### [Exercise data]
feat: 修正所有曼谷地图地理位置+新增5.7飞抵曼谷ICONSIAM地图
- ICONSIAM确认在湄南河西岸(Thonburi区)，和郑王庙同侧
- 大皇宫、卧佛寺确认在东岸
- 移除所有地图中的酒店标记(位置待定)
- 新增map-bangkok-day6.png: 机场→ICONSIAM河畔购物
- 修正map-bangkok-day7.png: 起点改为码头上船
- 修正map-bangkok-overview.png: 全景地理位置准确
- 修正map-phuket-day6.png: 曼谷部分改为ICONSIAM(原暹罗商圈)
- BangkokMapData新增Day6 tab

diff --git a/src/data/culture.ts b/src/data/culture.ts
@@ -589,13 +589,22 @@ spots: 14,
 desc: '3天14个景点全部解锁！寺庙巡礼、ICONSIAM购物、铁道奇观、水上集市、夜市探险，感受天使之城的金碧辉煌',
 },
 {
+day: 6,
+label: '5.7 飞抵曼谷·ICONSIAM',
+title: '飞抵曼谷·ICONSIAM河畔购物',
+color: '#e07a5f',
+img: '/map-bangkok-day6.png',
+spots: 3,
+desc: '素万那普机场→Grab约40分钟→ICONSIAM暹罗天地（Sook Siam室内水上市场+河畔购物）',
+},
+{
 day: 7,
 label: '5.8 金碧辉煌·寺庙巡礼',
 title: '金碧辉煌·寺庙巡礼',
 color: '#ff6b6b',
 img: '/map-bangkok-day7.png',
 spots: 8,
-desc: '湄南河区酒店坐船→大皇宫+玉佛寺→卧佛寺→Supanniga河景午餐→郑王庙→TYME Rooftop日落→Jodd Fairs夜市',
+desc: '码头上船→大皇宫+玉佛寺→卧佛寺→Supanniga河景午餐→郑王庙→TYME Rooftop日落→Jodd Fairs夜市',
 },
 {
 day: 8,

### [What needs to be done]
Copy the lines from the entries above in which the word "修正map" appears.

### [Solved exercise]
- 修正map-bangkok-day7.png: 起点改为码头上船
- 修正map-bangkok-overview.png: 全景地理位置准确
- 修正map-phuket-day6.png: 曼谷部分改为ICONSIAM(原暹罗商圈)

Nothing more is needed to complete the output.